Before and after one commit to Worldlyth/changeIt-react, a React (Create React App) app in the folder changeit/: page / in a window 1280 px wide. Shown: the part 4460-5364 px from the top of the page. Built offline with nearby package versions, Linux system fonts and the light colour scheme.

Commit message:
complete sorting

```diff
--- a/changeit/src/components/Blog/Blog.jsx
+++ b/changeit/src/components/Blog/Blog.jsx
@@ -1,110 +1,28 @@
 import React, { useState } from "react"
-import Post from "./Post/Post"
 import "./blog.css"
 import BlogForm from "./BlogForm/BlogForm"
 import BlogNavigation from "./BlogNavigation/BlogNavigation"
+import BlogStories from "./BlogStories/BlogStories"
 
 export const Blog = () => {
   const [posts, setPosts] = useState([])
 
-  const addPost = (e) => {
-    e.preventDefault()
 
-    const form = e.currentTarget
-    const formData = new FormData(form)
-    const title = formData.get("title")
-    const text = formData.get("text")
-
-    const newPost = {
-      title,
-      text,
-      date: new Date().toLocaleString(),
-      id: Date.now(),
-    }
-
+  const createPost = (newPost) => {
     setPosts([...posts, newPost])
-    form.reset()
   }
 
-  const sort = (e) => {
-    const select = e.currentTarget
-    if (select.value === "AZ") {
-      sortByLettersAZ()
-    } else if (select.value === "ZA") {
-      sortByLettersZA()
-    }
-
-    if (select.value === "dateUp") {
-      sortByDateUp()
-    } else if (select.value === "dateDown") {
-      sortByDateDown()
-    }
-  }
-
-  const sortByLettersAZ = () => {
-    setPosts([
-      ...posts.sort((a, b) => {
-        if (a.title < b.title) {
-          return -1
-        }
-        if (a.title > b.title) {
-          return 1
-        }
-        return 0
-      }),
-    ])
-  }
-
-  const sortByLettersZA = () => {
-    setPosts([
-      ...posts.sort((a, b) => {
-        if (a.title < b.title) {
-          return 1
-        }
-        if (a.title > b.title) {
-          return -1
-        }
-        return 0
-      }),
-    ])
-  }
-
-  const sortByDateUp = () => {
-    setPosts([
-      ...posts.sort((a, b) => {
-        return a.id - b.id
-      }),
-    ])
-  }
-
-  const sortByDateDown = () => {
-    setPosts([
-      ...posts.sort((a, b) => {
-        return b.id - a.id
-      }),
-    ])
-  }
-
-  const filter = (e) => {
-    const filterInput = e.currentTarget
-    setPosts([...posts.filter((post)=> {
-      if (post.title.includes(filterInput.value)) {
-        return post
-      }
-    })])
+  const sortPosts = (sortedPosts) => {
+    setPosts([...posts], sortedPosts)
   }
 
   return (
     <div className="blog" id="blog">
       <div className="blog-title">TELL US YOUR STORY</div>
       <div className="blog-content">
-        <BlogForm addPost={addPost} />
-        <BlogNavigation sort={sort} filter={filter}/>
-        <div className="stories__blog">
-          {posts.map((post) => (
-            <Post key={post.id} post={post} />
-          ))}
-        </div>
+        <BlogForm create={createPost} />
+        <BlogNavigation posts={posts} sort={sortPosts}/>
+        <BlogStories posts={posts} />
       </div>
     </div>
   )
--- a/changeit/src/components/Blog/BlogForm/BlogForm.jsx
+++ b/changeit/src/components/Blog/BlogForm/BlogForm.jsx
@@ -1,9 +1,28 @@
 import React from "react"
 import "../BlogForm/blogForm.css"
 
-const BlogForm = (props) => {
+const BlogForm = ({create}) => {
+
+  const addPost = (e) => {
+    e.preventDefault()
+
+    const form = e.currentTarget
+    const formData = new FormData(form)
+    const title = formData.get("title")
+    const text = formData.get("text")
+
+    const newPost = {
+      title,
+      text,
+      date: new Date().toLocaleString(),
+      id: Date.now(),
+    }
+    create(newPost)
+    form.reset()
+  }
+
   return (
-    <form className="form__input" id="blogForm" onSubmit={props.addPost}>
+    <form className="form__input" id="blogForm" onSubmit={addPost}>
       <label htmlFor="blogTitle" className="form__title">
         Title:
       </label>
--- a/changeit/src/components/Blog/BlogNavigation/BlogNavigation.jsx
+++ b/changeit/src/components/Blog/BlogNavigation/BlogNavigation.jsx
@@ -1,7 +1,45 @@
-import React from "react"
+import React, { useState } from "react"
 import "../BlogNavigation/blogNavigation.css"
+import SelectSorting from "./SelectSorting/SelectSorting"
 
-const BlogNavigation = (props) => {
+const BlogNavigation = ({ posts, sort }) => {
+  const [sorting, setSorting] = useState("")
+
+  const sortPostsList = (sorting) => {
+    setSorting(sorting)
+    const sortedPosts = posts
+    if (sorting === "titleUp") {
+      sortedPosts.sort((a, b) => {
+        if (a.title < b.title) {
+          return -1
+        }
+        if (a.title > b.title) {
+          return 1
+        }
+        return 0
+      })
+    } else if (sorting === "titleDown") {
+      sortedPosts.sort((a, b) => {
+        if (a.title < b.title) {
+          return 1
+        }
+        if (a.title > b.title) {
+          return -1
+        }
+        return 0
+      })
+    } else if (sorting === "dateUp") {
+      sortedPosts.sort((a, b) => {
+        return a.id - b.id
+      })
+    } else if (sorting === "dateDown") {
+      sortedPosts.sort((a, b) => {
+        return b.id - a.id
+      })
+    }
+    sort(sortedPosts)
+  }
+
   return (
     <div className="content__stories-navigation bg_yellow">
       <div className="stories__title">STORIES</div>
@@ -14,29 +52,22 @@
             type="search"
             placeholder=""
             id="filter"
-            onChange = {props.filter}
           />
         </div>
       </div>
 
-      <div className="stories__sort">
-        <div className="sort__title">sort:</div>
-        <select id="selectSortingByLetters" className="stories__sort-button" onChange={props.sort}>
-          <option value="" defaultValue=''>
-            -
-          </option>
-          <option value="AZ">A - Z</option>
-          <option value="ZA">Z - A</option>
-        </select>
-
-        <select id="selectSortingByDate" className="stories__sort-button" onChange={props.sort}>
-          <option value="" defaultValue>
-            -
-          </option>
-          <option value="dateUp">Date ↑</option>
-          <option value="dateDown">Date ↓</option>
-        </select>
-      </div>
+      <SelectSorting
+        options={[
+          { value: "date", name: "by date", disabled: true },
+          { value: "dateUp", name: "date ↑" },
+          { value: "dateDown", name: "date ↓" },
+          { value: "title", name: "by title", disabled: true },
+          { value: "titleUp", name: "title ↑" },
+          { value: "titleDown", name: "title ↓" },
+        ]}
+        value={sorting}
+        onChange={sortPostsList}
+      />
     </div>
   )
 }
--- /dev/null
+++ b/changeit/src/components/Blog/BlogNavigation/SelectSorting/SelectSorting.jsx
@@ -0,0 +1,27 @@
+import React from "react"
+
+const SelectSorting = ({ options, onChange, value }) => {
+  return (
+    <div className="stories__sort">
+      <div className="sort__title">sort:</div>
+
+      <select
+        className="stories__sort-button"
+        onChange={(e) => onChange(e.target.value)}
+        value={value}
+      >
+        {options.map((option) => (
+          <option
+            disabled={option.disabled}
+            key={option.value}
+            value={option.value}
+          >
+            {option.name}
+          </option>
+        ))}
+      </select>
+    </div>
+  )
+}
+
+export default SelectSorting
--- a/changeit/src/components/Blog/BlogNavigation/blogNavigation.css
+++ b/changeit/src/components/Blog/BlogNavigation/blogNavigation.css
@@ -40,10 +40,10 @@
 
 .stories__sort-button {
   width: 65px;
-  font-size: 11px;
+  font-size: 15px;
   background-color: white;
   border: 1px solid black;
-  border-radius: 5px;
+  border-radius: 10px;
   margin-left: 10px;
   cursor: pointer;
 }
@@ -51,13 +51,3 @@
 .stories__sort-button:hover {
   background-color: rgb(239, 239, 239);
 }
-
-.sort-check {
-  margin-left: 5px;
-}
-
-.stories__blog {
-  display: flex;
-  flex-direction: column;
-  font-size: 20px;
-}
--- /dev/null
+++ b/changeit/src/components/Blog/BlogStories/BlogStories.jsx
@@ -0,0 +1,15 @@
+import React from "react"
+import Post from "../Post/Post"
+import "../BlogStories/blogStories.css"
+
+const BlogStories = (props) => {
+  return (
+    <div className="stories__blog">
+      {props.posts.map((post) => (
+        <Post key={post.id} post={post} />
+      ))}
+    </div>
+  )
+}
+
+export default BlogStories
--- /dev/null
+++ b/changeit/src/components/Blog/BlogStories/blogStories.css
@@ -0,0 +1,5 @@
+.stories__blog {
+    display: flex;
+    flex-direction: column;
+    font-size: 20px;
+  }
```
* * * * * * * * *
(ACTIVITY): For each line above that contains the word "formData", give the line as it is written.

(ANSWER SECTION):
-    const formData = new FormData(form)
-    const title = formData.get("title")
-    const text = formData.get("text")
+    const formData = new FormData(form)
+    const title = formData.get("title")
+    const text = formData.get("text")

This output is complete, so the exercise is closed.